▶ [Instructions for the task]: If an entry below holds a picture, leave the picture out and print the rest exactly.

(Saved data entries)
··········

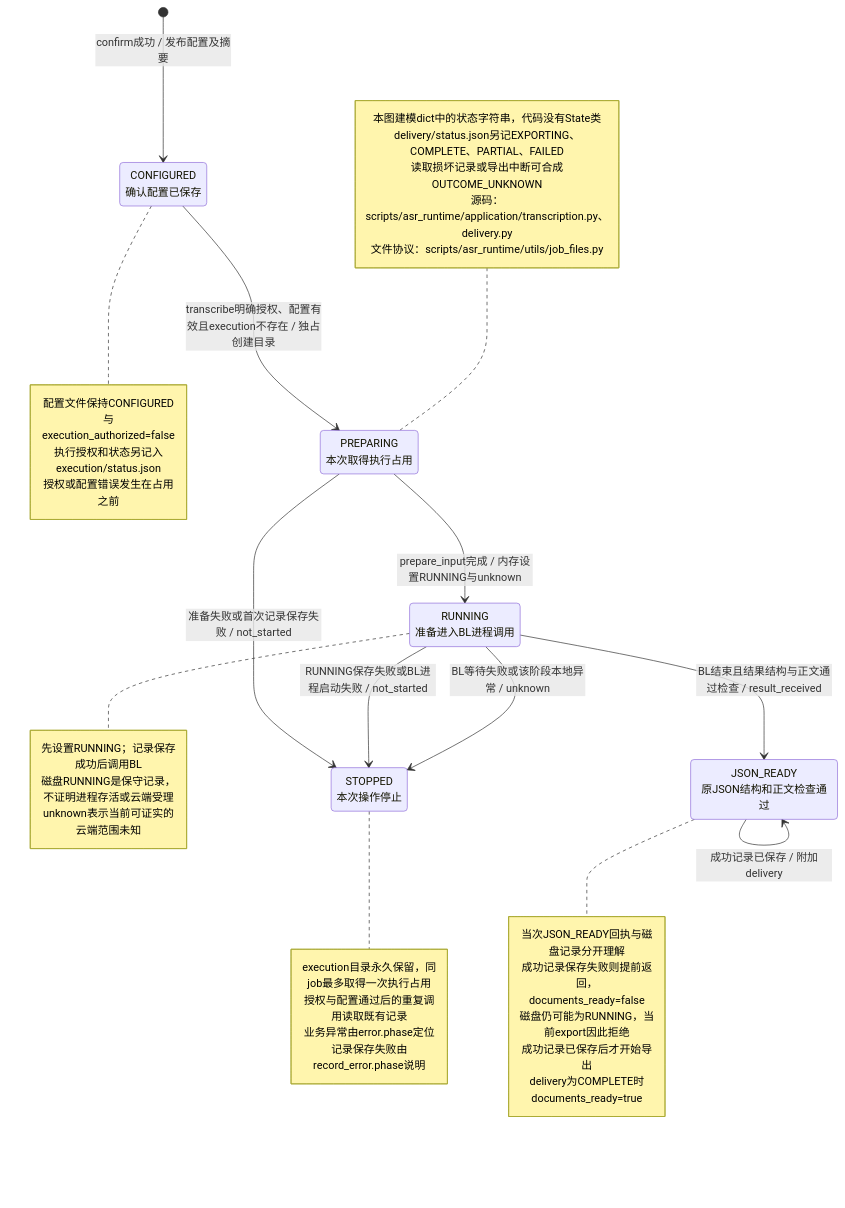
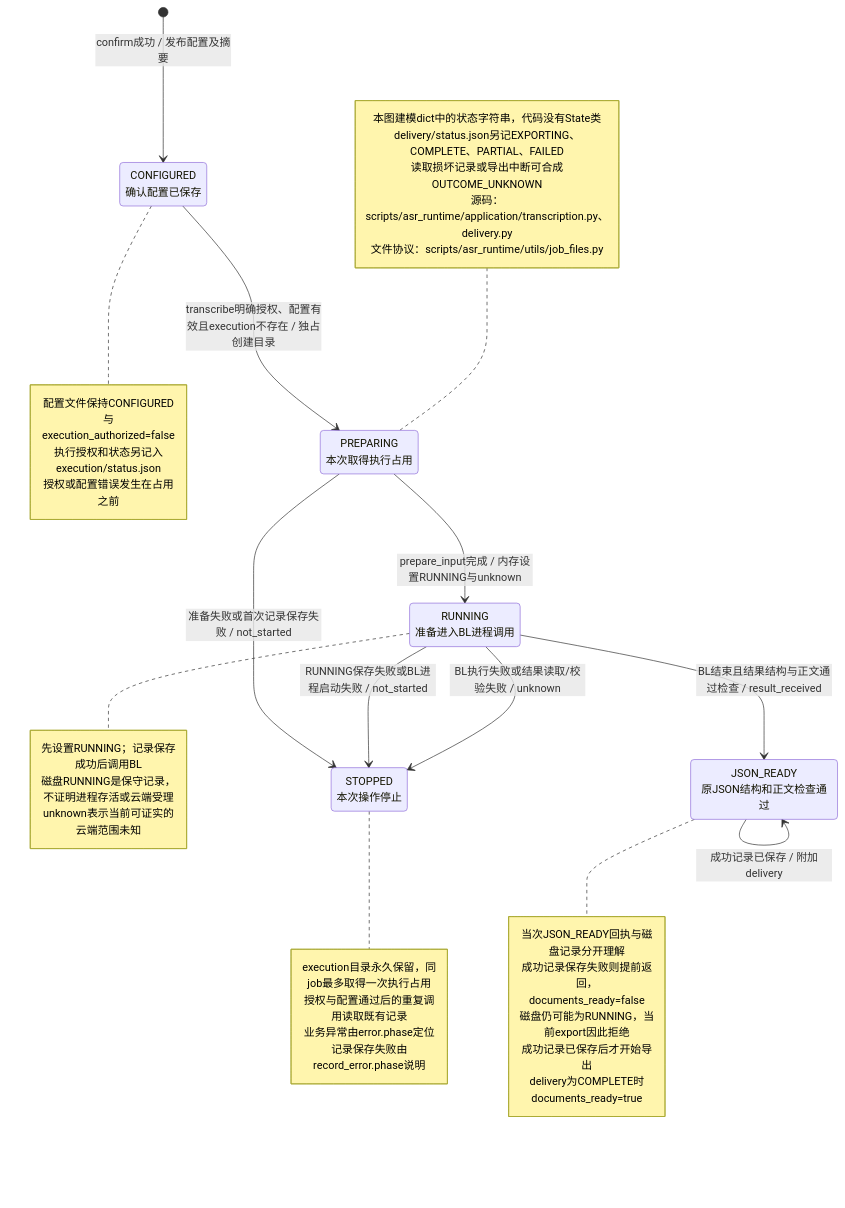
Before and after one commit to hx101700/asr-agent: the diagram in doc/uml/07-state.mmd, drawn with Mermaid. The commit also changed 25 other files, not shown here.

Commit message:
fix: simplify skill flow and recover unavailable output folders

```diff
--- a/doc/uml/07-state.mmd
+++ b/doc/uml/07-state.mmd
@@ -1,45 +1,45 @@
 stateDiagram-v2
 direction TB
 state "CONFIGURED<br/>确认配置已保存" as Configured
 state "PREPARING<br/>本次取得执行占用" as Preparing
 state "RUNNING<br/>准备进入BL进程调用" as Running
 state "STOPPED<br/>本次操作停止" as Stopped
 state "JSON_READY<br/>原JSON结构和正文检查通过" as JsonReady
 [*] --> Configured : confirm成功 / 发布配置及摘要
 Configured --> Preparing : transcribe明确授权、配置有效且execution不存在 / 独占创建目录
 Preparing --> Running : prepare_input完成 / 内存设置RUNNING与unknown
 Preparing --> Stopped : 准备失败或首次记录保存失败 / not_started
 Running --> Stopped : RUNNING保存失败或BL进程启动失败 / not_started
-Running --> Stopped : BL等待失败或该阶段本地异常 / unknown
+Running --> Stopped : BL执行失败或结果读取/校验失败 / unknown
 Running --> JsonReady : BL结束且结果结构与正文通过检查 / result_received
 JsonReady --> JsonReady : 成功记录已保存 / 附加delivery
 note right of Configured
   配置文件保持CONFIGURED与execution_authorized=false
   执行授权和状态另记入execution/status.json
   授权或配置错误发生在占用之前
 end note
 note right of Running
   先设置RUNNING；记录保存成功后调用BL
   磁盘RUNNING是保守记录，不证明进程存活或云端受理
   unknown表示当前可证实的云端范围未知
 end note
 note right of Stopped
   execution目录永久保留，同job最多取得一次执行占用
   授权与配置通过后的重复调用读取既有记录
   业务异常由error.phase定位
   记录保存失败由record_error.phase说明
 end note
 note right of JsonReady
   当次JSON_READY回执与磁盘记录分开理解
   成功记录保存失败则提前返回，documents_ready=false
   磁盘仍可能为RUNNING，当前export因此拒绝
   成功记录已保存后才开始导出
   delivery为COMPLETE时documents_ready=true
 end note
 note left of Preparing
   本图建模dict中的状态字符串，代码没有State类
   delivery/status.json另记EXPORTING、COMPLETE、PARTIAL、FAILED
   读取损坏记录或导出中断可合成OUTCOME_UNKNOWN
   源码：scripts/asr_runtime/application/transcription.py、delivery.py
   文件协议：scripts/asr_runtime/utils/job_files.py
 end note
```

··········

▶ [Solution for this exercise]:
Before and after one commit to hx101700/asr-agent: the diagram in doc/uml/07-state.mmd, drawn with Mermaid. The commit also changed 25 other files, not shown here.

Commit message:
fix: simplify skill flow and recover unavailable output folders

```diff
--- a/doc/uml/07-state.mmd
+++ b/doc/uml/07-state.mmd
@@ -1,45 +1,45 @@
 stateDiagram-v2
 direction TB
 state "CONFIGURED<br/>确认配置已保存" as Configured
 state "PREPARING<br/>本次取得执行占用" as Preparing
 state "RUNNING<br/>准备进入BL进程调用" as Running
 state "STOPPED<br/>本次操作停止" as Stopped
 state "JSON_READY<br/>原JSON结构和正文检查通过" as JsonReady
 [*] --> Configured : confirm成功 / 发布配置及摘要
 Configured --> Preparing : transcribe明确授权、配置有效且execution不存在 / 独占创建目录
 Preparing --> Running : prepare_input完成 / 内存设置RUNNING与unknown
 Preparing --> Stopped : 准备失败或首次记录保存失败 / not_started
 Running --> Stopped : RUNNING保存失败或BL进程启动失败 / not_started
-Running --> Stopped : BL等待失败或该阶段本地异常 / unknown
+Running --> Stopped : BL执行失败或结果读取/校验失败 / unknown
 Running --> JsonReady : BL结束且结果结构与正文通过检查 / result_received
 JsonReady --> JsonReady : 成功记录已保存 / 附加delivery
 note right of Configured
   配置文件保持CONFIGURED与execution_authorized=false
   执行授权和状态另记入execution/status.json
   授权或配置错误发生在占用之前
 end note
 note right of Running
   先设置RUNNING；记录保存成功后调用BL
   磁盘RUNNING是保守记录，不证明进程存活或云端受理
   unknown表示当前可证实的云端范围未知
 end note
 note right of Stopped
   execution目录永久保留，同job最多取得一次执行占用
   授权与配置通过后的重复调用读取既有记录
   业务异常由error.phase定位
   记录保存失败由record_error.phase说明
 end note
 note right of JsonReady
   当次JSON_READY回执与磁盘记录分开理解
   成功记录保存失败则提前返回，documents_ready=false
   磁盘仍可能为RUNNING，当前export因此拒绝
   成功记录已保存后才开始导出
   delivery为COMPLETE时documents_ready=true
 end note
 note left of Preparing
   本图建模dict中的状态字符串，代码没有State类
   delivery/status.json另记EXPORTING、COMPLETE、PARTIAL、FAILED
   读取损坏记录或导出中断可合成OUTCOME_UNKNOWN
   源码：scripts/asr_runtime/application/transcription.py、delivery.py
   文件协议：scripts/asr_runtime/utils/job_files.py
 end note
```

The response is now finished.